James Gunn explains why he portrays superheroes as ‘maniacs’ not ‘gods’

Image via DC Films

There are a lot of different ways that superheroes are portrayed in modern comic book movies and TV. By and large, the MCU tends to depict its heroes as flawed, relatable people while the DCEU is famed for presenting its heroes as stoic gods, mostly in Zack Snyder’s films. But James Gunn has a unique way of portraying his costumed crimefighters — more often than not, they’re unhinged weirdos with unresolved personality issues.

In an interview with Vulture, the Peacemaker creator opened up about why it is that he tends to handle comic book characters in this way. Gunn explained that he just loves the idea of superheroes as “maniacs”, which is something he enjoyed bringing to the table with Marvel’s Guardians of the Galaxy franchise.

“The idea that superheroes are maniacs is something I like very much,” Gunn said. “[Guardians of the Galaxy] is much different because it’s really a science fiction story, a science fantasy story. They’re not superheroes, they’re not wearing masks, which is one of the reasons I think I had an easier time working my way into it.”

For his DC debut The Suicide Squad, however, Gunn was faced with a team of anti-heroes in traditional four-color costumes and decided he couldn’t treat them like “gods” as he finds the whole idea of dressing up to fight crime preposterous. Ultimately, it’s the inherent “silliness” of the genre that appeals to the writer/director.

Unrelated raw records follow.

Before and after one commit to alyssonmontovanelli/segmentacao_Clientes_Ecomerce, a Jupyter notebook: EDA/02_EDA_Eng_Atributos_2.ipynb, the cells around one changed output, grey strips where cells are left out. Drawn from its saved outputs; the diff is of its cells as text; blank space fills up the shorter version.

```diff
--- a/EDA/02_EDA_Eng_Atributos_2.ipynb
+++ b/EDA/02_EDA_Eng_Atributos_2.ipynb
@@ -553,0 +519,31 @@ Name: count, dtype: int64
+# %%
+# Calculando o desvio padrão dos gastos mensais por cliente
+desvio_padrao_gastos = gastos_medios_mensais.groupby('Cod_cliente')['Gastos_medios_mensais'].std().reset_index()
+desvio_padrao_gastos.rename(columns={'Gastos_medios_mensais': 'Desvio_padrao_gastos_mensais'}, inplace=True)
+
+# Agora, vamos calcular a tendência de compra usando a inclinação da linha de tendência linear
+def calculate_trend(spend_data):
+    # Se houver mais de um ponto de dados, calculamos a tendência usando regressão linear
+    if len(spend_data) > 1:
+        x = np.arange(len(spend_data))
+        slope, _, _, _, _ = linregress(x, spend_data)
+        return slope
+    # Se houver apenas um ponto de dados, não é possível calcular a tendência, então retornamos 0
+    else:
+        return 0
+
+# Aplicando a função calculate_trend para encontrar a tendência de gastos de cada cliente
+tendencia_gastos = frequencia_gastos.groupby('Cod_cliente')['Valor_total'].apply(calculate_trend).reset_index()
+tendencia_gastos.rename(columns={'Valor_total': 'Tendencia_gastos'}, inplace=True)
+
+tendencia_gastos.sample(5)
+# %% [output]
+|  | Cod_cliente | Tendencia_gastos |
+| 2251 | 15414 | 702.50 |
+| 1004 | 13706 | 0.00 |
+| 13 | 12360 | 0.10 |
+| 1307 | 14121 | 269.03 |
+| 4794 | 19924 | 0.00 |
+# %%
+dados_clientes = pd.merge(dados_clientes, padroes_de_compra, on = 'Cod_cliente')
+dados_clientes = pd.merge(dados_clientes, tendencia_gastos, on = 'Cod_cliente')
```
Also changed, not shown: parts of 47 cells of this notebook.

“But in The Suicide Squad, you got guys wearing yellow costumes and all this stuff,” he continued. “I decided to go for what it would really be like. Treating these people like gods is like, ‘Whaat?’ I have a hard time imagining a guy who’s really serious and wants revenge making a costume for himself and putting black around his eyes so his skin doesn’t show when you look him in the face. He’s got the mask on, and also the eye makeup under it! There’s a silliness to it that I can’t deny. Not because it’s making fun but because it seems to me that the silliness is what is real.”

Gunn makes a good point about how he was almost able to sidestep the superhero genre with the Guardians movies, as the ragtag nature of the team and the cosmic setting makes them more sci-fi adventure flicks than cape ‘n’ cowl films. But his DC projects tackle that world head-on, which is why they feel much more parodic and self-effacing. Peacemaker, for instance, derives endless fun from poking holes in the DC universe, referencing some of the weirdest characters from the comics. e.g. Bat-Mite and Matter-Eater Lad.

Guardians of the Galaxy Vol. 3, which is shooting now, will see Gunn briefly return to the MCU before he switches back to DC to helm multiple upcoming projects for HBO Max, including another Suicide Squad spinoff and a second season of Peacemaker. So get ready to see many more maniac superheroes in the DCEU in the years to come.